Avoid Gender Washing: Making Sense of Marketing to Women by Understanding the Three Waves of Feminism
By Jenny Darroch
Originally published in June 2014
Realizing that women make around 85 percent of all purchase decisions but unsure of how to effectively market to women, many managers end up adopting a strategy of “gender washing.” Gender washing has two defining characteristics: (1) a failure to acknowledge women’s distinct needs, and/or (2) a belief that marketing to women simply means offering the “shrink it and pink it” version of men’s products.
To avoid the mistake of gender washing and, more importantly, to know how to better recalibrate marketing practice, means to understand the different stages that define contemporary feminism. In most countries, giving women the vote and allowing property rights were early attempts to seek gender equality. But it is the second and third wave of feminism that should be of interest to marketers. The second wave of feminism (circa 1970s) focused on differences between men and women — for example, physical differences such as “women bear children,” or psychological differences such as “men are good at competition and autonomy and bad at relationships and emotion. Women excel in relationships and emotion and are bad at competition and autonomy.”
There are many criticisms of the second wave of feminism. One criticism is that women continue to assume a subordinate status because they are defined as being less rational, more emotional, more dependent and closer to nature. A second criticism is that feminism, as practiced around the 1970s, was the prevue of white middle class women and did not embrace the context of other women, such as women of color — that is, feminism treated all women as the same.
The third wave of feminism, therefore, emerged to focus on the differences between women with an emphasis on differences based on race, ethnicity and sexual orientation.
What does this mean for marketing practice today? First, I believe that much marketing practice still reflects the feminist views of the 1970s. My recommendation then is for marketing practice to become more current and properly embrace the third wave of feminism by accepting that there are many differences between women. But I would add a twist to this recommendation. Current third wave writers acknowledge that there is “no one answer to the question of how to live as a feminist. Rather each women must confront the unique problems of her particular life.” With this in mind, instead of focusing on demographic differences between women, such as race and ethnicity, marketers should first focus on a woman’s needs by identifying the problems women are trying to solve for which the organization’s product could be a solution. Consumer needs then become a more appropriate method to distinguish between women.

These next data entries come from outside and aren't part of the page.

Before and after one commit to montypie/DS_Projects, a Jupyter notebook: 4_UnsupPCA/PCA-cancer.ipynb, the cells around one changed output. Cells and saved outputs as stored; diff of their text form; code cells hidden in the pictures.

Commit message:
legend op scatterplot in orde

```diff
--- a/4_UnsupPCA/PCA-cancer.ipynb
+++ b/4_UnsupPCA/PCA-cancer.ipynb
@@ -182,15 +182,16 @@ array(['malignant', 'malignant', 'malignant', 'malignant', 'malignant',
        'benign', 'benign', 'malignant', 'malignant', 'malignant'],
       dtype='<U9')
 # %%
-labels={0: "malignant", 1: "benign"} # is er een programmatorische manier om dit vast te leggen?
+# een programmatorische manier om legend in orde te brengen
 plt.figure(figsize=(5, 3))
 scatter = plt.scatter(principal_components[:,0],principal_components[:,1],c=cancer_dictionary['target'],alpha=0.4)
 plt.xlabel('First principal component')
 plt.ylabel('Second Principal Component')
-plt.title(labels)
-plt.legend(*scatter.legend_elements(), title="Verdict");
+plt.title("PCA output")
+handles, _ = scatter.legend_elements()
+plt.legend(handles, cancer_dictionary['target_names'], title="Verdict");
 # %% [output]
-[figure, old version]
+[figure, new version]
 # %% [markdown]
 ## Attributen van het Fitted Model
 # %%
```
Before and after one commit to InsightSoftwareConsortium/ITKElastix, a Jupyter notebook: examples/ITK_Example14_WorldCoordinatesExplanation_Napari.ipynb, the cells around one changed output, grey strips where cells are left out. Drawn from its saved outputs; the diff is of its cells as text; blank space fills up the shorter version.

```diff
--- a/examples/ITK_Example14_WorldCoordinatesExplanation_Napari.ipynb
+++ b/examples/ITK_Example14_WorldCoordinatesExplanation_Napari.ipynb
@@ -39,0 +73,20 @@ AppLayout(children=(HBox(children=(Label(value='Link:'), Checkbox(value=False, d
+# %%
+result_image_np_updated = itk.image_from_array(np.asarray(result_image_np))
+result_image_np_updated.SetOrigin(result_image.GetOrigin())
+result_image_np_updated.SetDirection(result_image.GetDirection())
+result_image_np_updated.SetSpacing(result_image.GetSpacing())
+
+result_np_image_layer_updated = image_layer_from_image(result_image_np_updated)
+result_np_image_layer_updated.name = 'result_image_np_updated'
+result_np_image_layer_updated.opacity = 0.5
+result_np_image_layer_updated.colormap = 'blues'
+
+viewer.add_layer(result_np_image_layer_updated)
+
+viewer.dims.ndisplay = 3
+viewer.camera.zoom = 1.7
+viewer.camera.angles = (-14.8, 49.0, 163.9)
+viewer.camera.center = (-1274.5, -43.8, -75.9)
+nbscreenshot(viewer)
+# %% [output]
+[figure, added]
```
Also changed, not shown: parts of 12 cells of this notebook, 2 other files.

Focusing on her needs, and adding questions to further understand her context and motivations, should avoid gender washing… and improve marketing practice overall.